*** Entries provided ***
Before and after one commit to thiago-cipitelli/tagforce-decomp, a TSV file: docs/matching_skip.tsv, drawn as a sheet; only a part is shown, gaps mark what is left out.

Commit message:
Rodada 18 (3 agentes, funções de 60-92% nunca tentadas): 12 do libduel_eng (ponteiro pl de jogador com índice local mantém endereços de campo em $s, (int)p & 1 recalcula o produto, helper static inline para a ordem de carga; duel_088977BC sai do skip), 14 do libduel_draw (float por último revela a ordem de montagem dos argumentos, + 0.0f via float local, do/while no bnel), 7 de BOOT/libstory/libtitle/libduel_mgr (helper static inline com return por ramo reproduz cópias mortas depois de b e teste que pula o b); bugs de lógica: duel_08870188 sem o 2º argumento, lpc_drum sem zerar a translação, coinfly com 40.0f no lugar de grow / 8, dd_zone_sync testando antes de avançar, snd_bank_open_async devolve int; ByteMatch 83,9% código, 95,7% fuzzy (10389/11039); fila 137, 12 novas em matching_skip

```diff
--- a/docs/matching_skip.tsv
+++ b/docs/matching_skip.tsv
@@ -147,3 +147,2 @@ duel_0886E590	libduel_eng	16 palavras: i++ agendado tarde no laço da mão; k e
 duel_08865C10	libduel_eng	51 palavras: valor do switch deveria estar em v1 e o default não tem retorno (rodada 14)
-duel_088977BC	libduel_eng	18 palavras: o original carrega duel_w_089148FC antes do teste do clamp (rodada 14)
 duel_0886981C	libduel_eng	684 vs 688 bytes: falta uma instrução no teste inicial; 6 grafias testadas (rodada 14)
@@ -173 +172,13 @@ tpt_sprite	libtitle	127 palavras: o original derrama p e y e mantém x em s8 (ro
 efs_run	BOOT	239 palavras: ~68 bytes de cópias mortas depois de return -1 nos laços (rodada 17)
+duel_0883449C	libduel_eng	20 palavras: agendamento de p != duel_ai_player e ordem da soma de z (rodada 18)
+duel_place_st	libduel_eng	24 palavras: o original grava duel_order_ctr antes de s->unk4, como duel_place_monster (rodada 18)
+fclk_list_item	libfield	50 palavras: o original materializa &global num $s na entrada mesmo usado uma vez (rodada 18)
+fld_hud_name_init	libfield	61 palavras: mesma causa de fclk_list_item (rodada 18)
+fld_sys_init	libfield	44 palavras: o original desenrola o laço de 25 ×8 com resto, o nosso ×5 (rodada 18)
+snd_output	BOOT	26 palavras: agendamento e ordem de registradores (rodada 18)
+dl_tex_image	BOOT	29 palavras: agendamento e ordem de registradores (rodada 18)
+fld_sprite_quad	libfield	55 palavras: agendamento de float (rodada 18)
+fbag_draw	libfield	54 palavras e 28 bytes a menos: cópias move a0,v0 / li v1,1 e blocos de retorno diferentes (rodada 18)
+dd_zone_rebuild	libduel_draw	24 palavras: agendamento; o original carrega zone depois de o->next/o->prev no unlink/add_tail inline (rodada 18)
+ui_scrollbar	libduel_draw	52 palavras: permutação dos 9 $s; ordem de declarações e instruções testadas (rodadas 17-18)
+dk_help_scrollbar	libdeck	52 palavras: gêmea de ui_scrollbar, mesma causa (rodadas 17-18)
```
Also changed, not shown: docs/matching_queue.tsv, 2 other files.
*** End of Entries provided ***
*** Entries provided ***
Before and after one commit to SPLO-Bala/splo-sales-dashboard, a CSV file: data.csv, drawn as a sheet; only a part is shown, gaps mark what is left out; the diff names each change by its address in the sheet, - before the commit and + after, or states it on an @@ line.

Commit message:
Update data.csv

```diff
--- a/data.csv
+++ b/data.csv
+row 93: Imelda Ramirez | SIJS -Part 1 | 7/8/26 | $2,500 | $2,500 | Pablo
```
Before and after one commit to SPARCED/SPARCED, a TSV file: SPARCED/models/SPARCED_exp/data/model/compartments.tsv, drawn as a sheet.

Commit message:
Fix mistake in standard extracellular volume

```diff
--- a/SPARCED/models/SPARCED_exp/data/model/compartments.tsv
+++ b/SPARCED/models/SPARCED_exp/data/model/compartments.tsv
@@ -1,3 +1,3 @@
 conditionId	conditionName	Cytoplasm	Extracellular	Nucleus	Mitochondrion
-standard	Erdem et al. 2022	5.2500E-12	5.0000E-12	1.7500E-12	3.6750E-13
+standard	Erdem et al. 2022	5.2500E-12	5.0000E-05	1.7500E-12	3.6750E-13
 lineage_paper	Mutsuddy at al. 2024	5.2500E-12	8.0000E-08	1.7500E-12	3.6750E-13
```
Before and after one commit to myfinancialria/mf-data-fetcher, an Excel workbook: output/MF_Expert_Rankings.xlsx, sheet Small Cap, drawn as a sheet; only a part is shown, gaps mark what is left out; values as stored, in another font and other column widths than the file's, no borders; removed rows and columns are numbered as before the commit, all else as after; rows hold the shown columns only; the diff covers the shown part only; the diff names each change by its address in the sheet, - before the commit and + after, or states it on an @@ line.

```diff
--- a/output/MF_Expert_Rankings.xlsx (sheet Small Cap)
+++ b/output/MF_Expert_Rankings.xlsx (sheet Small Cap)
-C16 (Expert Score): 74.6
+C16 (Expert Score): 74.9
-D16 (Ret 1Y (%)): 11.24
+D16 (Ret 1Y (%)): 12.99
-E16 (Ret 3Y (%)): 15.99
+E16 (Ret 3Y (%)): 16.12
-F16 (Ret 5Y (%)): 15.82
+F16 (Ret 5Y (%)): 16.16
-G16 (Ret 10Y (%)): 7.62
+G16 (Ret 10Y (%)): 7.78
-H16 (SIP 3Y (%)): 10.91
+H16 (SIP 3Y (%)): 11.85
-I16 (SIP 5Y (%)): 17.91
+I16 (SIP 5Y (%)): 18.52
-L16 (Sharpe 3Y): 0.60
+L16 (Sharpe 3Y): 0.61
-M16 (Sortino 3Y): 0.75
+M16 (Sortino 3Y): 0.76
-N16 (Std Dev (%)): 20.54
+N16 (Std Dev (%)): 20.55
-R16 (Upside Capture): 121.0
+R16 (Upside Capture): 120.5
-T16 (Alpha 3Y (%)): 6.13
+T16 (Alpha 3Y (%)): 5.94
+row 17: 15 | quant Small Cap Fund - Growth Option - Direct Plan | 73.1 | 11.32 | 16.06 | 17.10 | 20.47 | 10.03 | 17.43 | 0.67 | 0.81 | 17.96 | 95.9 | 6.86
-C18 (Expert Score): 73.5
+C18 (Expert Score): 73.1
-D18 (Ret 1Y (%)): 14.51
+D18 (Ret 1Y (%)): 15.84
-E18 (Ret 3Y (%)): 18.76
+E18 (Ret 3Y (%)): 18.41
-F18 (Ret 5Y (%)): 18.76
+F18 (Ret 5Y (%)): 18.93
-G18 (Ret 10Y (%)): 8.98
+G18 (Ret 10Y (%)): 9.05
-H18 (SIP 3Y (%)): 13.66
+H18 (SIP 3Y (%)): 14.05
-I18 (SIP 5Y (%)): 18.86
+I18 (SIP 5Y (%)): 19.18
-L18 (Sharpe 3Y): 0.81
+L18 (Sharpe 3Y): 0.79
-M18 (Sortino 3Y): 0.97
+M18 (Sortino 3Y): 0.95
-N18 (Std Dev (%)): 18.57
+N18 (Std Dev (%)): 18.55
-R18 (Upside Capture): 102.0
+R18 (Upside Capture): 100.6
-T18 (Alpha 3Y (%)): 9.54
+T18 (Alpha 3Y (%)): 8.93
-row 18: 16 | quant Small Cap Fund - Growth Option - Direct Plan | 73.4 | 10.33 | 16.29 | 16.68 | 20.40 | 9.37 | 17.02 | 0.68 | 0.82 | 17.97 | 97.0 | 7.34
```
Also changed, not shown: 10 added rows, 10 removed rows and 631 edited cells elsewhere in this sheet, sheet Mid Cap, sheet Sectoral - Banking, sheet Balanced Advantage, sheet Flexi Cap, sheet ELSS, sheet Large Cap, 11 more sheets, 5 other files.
*** End of Entries provided ***
*** Entries provided ***
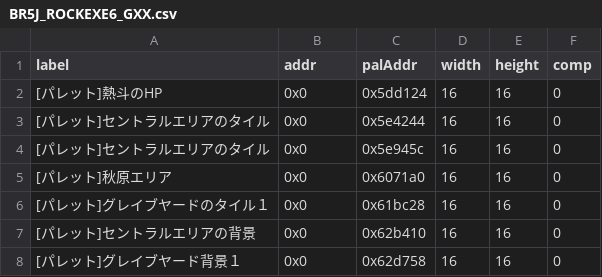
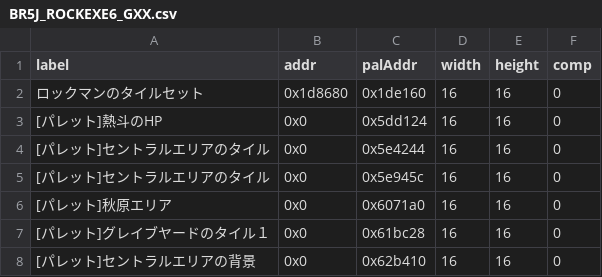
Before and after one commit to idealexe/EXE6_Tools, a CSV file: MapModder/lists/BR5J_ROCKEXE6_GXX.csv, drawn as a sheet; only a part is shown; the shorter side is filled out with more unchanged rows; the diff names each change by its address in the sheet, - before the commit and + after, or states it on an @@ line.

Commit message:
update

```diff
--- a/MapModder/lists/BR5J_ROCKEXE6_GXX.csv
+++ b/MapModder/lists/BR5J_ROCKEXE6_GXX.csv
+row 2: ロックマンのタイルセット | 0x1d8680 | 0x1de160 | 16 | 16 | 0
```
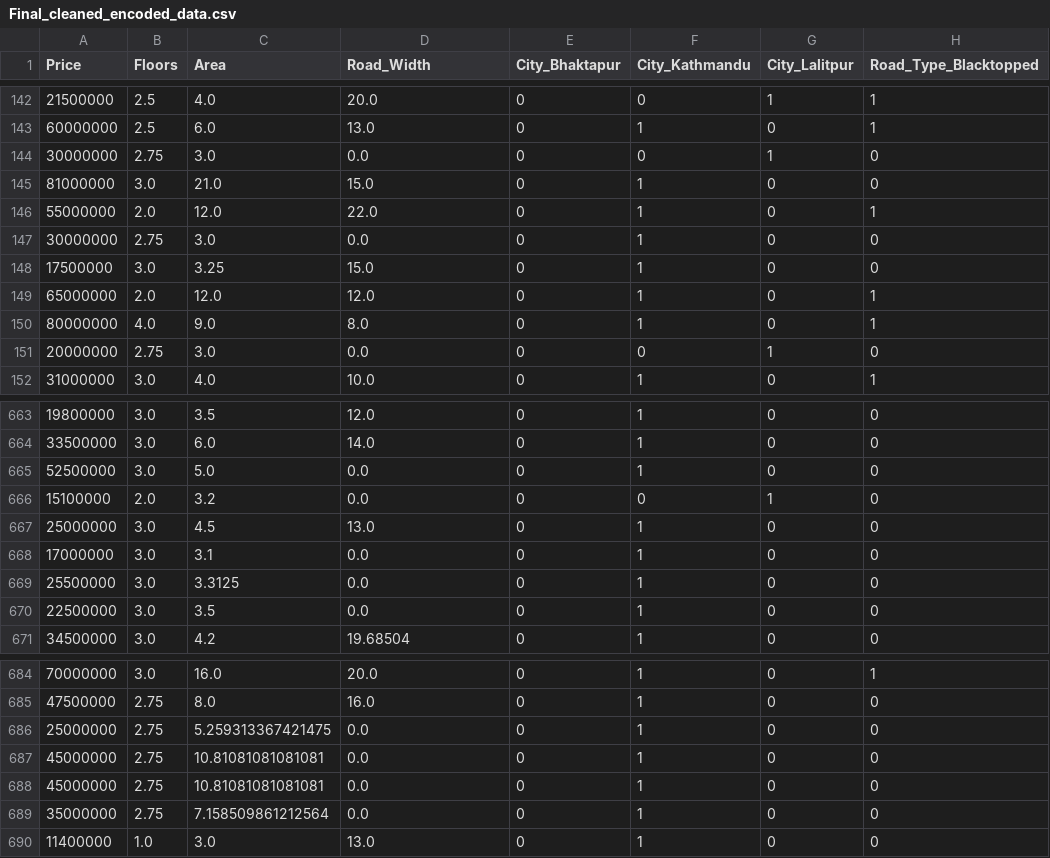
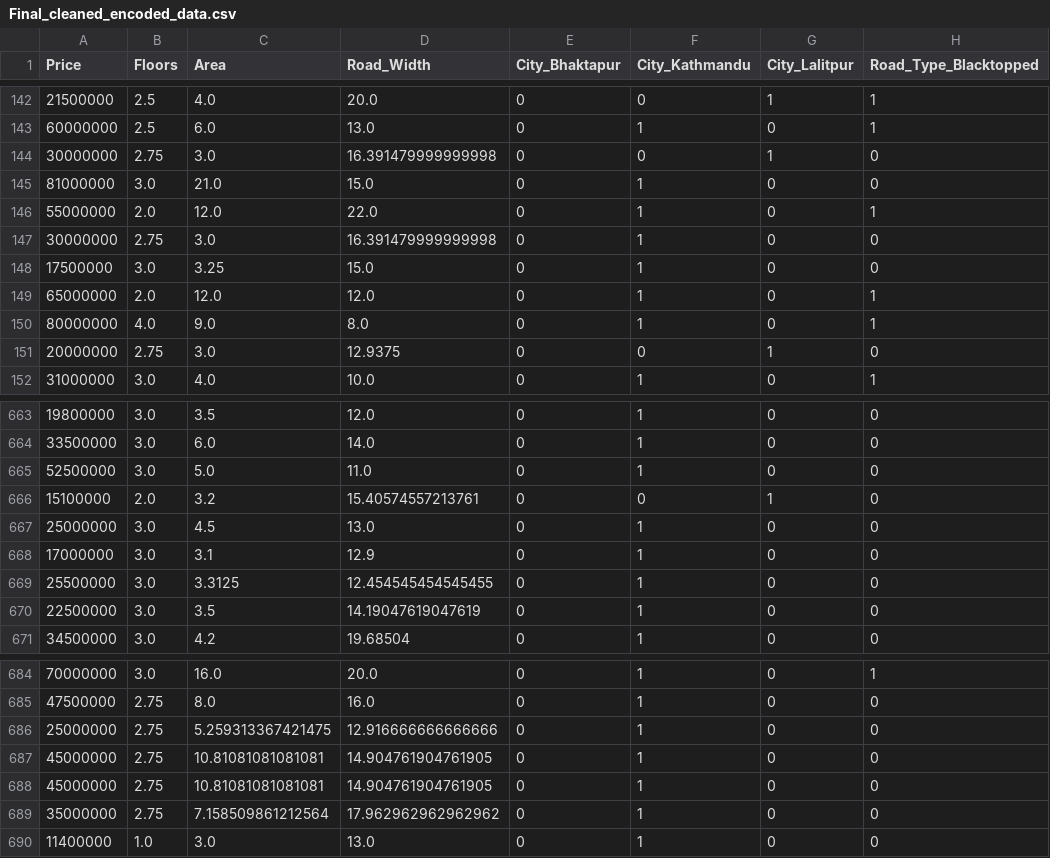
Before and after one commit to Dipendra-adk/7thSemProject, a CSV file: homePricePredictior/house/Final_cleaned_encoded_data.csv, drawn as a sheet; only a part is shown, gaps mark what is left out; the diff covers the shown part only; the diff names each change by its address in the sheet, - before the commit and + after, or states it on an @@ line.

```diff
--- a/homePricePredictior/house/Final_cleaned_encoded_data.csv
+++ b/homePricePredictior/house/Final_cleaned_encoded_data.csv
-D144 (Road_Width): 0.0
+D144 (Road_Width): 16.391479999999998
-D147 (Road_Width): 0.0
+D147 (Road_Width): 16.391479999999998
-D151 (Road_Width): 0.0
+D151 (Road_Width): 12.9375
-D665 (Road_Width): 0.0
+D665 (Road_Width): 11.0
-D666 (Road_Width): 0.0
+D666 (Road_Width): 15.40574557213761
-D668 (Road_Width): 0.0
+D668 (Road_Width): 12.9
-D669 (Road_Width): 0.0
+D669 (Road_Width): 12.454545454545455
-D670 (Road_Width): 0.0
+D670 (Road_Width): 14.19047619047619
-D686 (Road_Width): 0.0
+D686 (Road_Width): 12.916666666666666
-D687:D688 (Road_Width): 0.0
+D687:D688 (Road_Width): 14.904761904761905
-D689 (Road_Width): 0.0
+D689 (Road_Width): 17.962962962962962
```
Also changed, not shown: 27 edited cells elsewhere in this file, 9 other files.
*** End of Entries provided ***
(Task instructions)
Report all lines in the records that include the string "Erdem".

(Finished exercise)
-standard	Erdem et al. 2022	5.2500E-12	5.0000E-12	1.7500E-12	3.6750E-13
+standard	Erdem et al. 2022	5.2500E-12	5.0000E-05	1.7500E-12	3.6750E-13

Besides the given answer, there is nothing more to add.